■ What the task requires: Some lines in the listing hold the word "with". Return each of them.

= = = = = = =

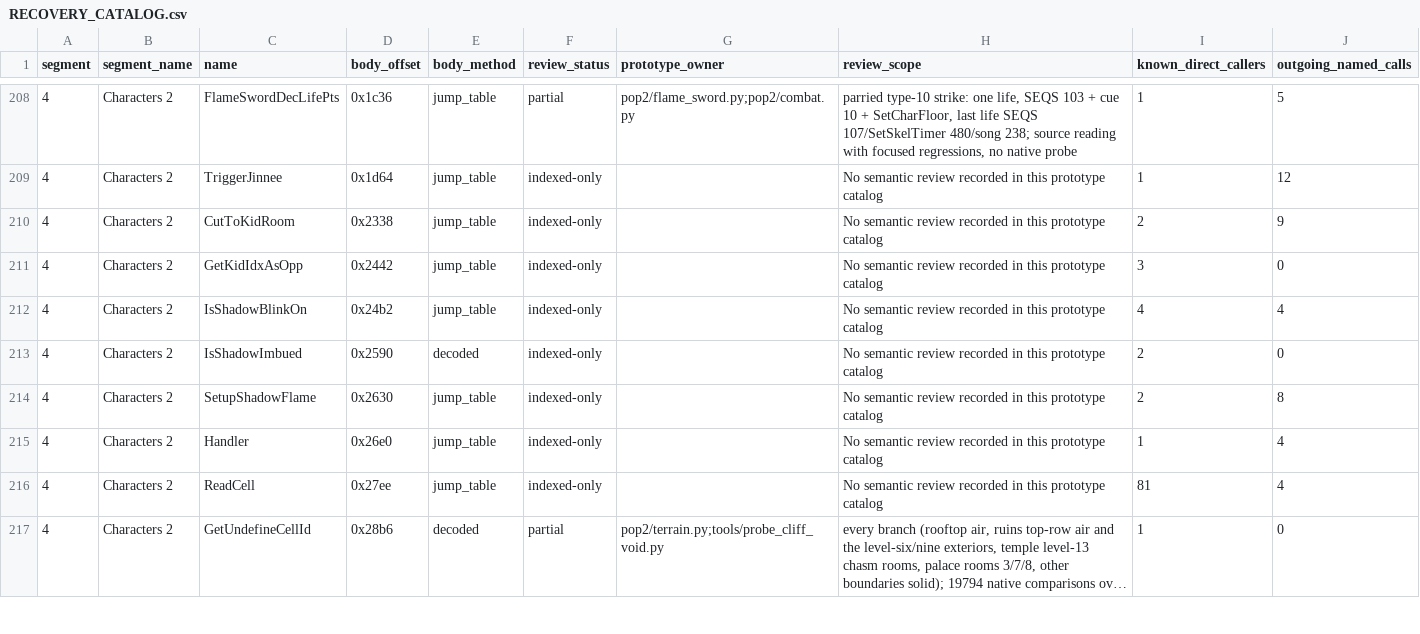
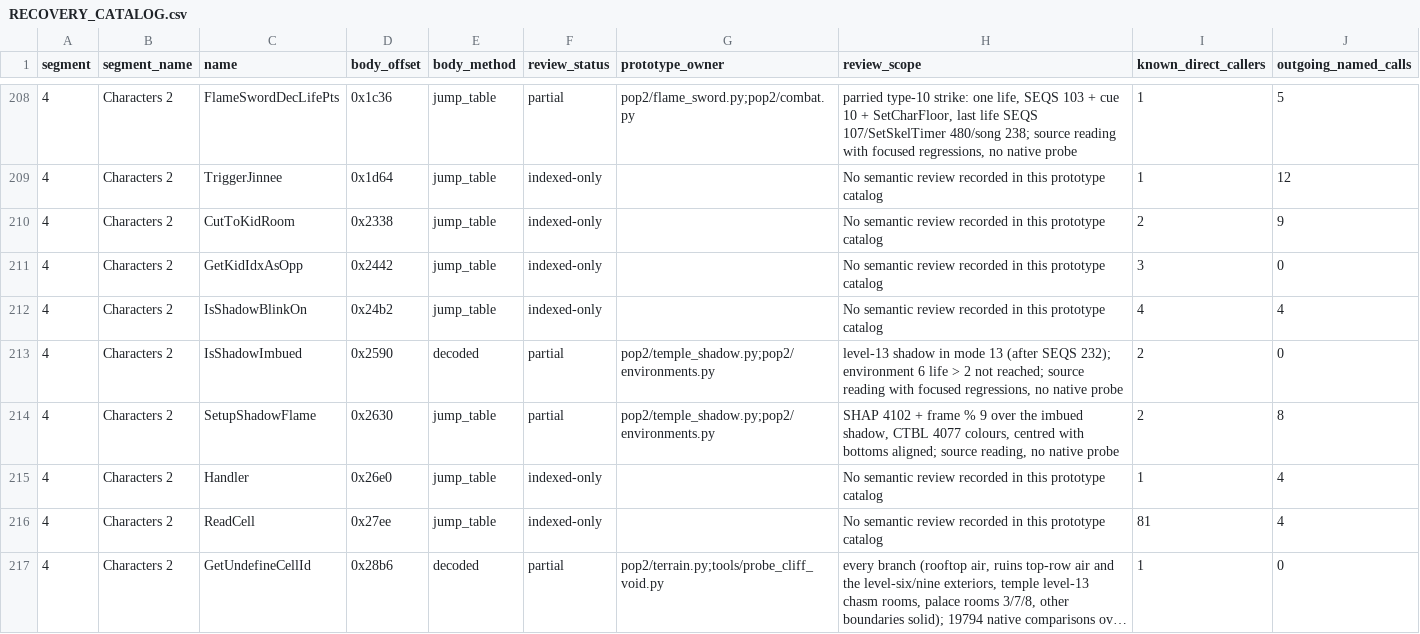
Before and after one commit to Pessegos/prince-of-persia-2-macintosh-native, a CSV file: docs/RECOVERY_CATALOG.csv, drawn as a sheet; only a part is shown, gaps mark what is left out; long unchanged cells end in ….

Commit message:
Temple altar: level 13's shadow takes the flame and revives the Prince (10:2850, 2b32, 27d8)
A Prince killed right of the chasm (native X > 375, row 1, not burned)
rises as a type-1 shadow once the death message is shown (KeepTime
2:6838, a5-0x4fd4). Its AutoCtrl runs/steps to the edge, falls short with
the standing jump, catches and climbs the altar ledge, takes the flame
(SEQS 232: flare, white flash, CTBL 4077 at palette base 48), turns with
song 251, jumps back with SEQS 247 and lies on the body; the merge revives
the Prince in mode 13 with full life (song 252). The shadow is drawn with
Kid CTBL 2000 (draw mode 0x30 = palette base 48) and, once imbued, with
SetupShadowFlame's SHAP 4102 + frame % 9 over it. State is saved and
cleared at each level start (2:5bfe).

```diff
--- a/docs/RECOVERY_CATALOG.csv
+++ b/docs/RECOVERY_CATALOG.csv
@@ -212,4 +212,4 @@ segment,segment_name,name,body_offset,body_method,review_status,prototype_owner,
 4,Characters 2,IsShadowBlinkOn,0x24b2,jump_table,indexed-only,,No semantic review recorded in this prototype catalog,4,4
-4,Characters 2,IsShadowImbued,0x2590,decoded,indexed-only,,No semantic review recorded in this prototype catalog,2,0
-4,Characters 2,SetupShadowFlame,0x2630,jump_table,indexed-only,,No semantic review recorded in this prototype catalog,2,8
+4,Characters 2,IsShadowImbued,0x2590,decoded,partial,pop2/temple_shadow.py;pop2/environments.py,"level-13 shadow in mode 13 (after SEQS 232); environment 6 life > 2 not reached; source reading with focused regressions, no native probe",2,0
+4,Characters 2,SetupShadowFlame,0x2630,jump_table,partial,pop2/temple_shadow.py;pop2/environments.py,"SHAP 4102 + frame % 9 over the imbued shadow, CTBL 4077 colours, centred with bottoms aligned; source reading, no native probe",2,8
 4,Characters 2,Handler,0x26e0,jump_table,indexed-only,,No semantic review recorded in this prototype catalog,1,4
```
Also changed, not shown: 11 other files.
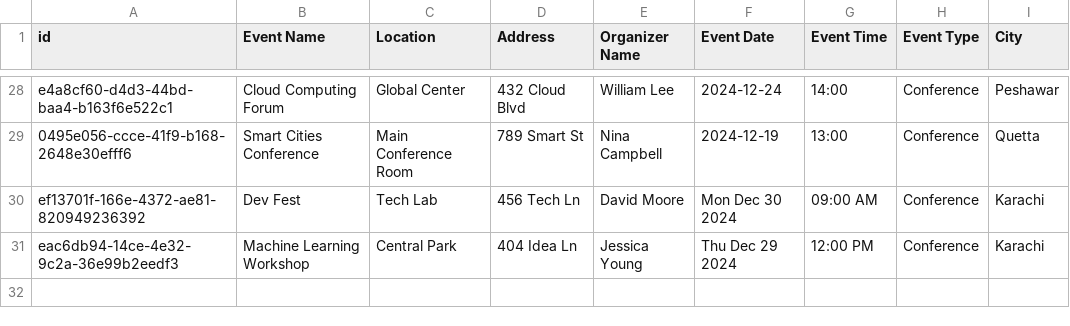
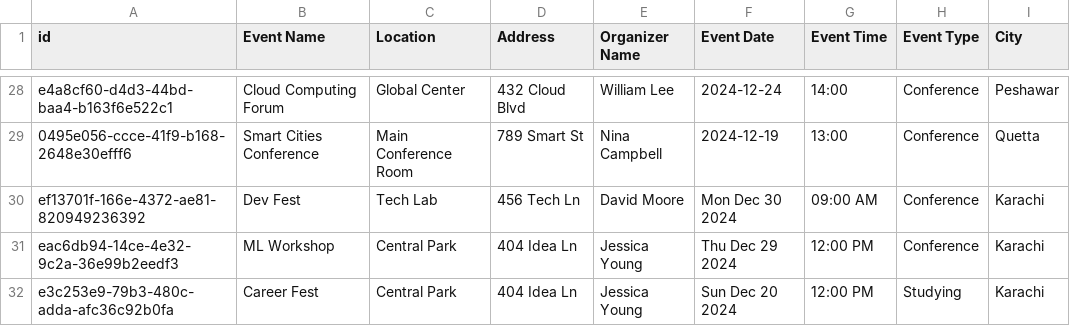
Before and after one commit to yashal-ali/tech-event-finder, a CSV file: public/data/event_data.csv, drawn as a sheet; only a part is shown, gaps mark what is left out.

```diff
--- a/public/data/event_data.csv
+++ b/public/data/event_data.csv
@@ -30,2 +30,3 @@ e4a8cf60-d4d3-44bd-baa4-b163f6e522c1,Cloud Computing Forum,Global Center,432 Clo
 ef13701f-166e-4372-ae81-820949236392,Dev Fest,Tech Lab,456 Tech Ln,David Moore,Mon Dec 30 2024,09:00 AM,Conference,Karachi
-eac6db94-14ce-4e32-9c2a-36e99b2eedf3,Machine Learning Workshop,"Central Park ",404 Idea Ln,Jessica Young,Thu Dec 29 2024,12:00 PM,Conference,Karachi
+eac6db94-14ce-4e32-9c2a-36e99b2eedf3,ML Workshop,"Central Park ",404 Idea Ln,Jessica Young,Thu Dec 29 2024,12:00 PM,Conference,Karachi
+e3c253e9-79b3-480c-adda-afc36c92b0fa,Career Fest,Central Park,404 Idea Ln,Jessica Young,Sun Dec 20 2024,12:00 PM,Studying," Karachi"
```
Also changed, not shown: 2 other files.
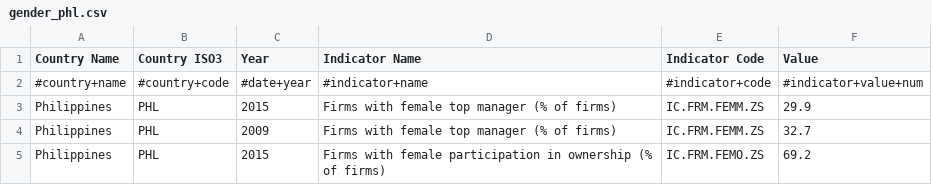
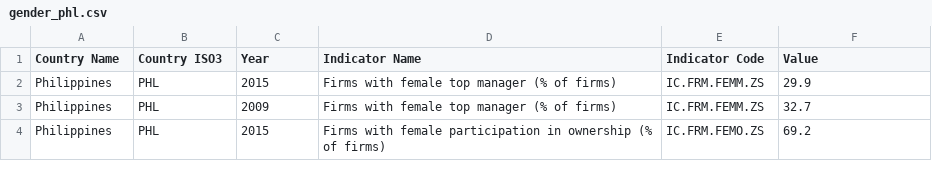
Before and after one commit to camillebt/datasciencecoursera, a CSV file: Developing Data Products/Week 4/gender_phl.csv, drawn as a sheet; only a part is shown.

Commit message:
Update gender_phl.csv
Removed 1st row

```diff
--- a/Developing Data Products/Week 4/gender_phl.csv
+++ b/Developing Data Products/Week 4/gender_phl.csv
@@ -1,3 +1,2 @@
 Country Name,Country ISO3,Year,Indicator Name,Indicator Code,Value
-#country+name,#country+code,#date+year,#indicator+name,#indicator+code,#indicator+value+num
 Philippines,PHL,2015,Firms with female top manager (% of firms),IC.FRM.FEMM.ZS,29.9
```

= = = = = = =

■ Result below:
2:6838, a5-0x4fd4). Its AutoCtrl runs/steps to the edge, falls short with
(SEQS 232: flare, white flash, CTBL 4077 at palette base 48), turns with
song 251, jumps back with SEQS 247 and lies on the body; the merge revives
the Prince in mode 13 with full life (song 252). The shadow is drawn with
Kid CTBL 2000 (draw mode 0x30 = palette base 48) and, once imbued, with
+4,Characters 2,IsShadowImbued,0x2590,decoded,partial,pop2/temple_shadow.py;pop2/environments.py,"level-13 shadow in mode 13 (after SEQS 232); environment 6 life > 2 not reached; source reading with focused regressions, no native probe",2,0
+4,Characters 2,SetupShadowFlame,0x2630,jump_table,partial,pop2/temple_shadow.py;pop2/environments.py,"SHAP 4102 + frame % 9 over the imbued shadow, CTBL 4077 colours, centred with bottoms aligned; source reading, no native probe",2,8
 Philippines,PHL,2015,Firms with female top manager (% of firms),IC.FRM.FEMM.ZS,29.9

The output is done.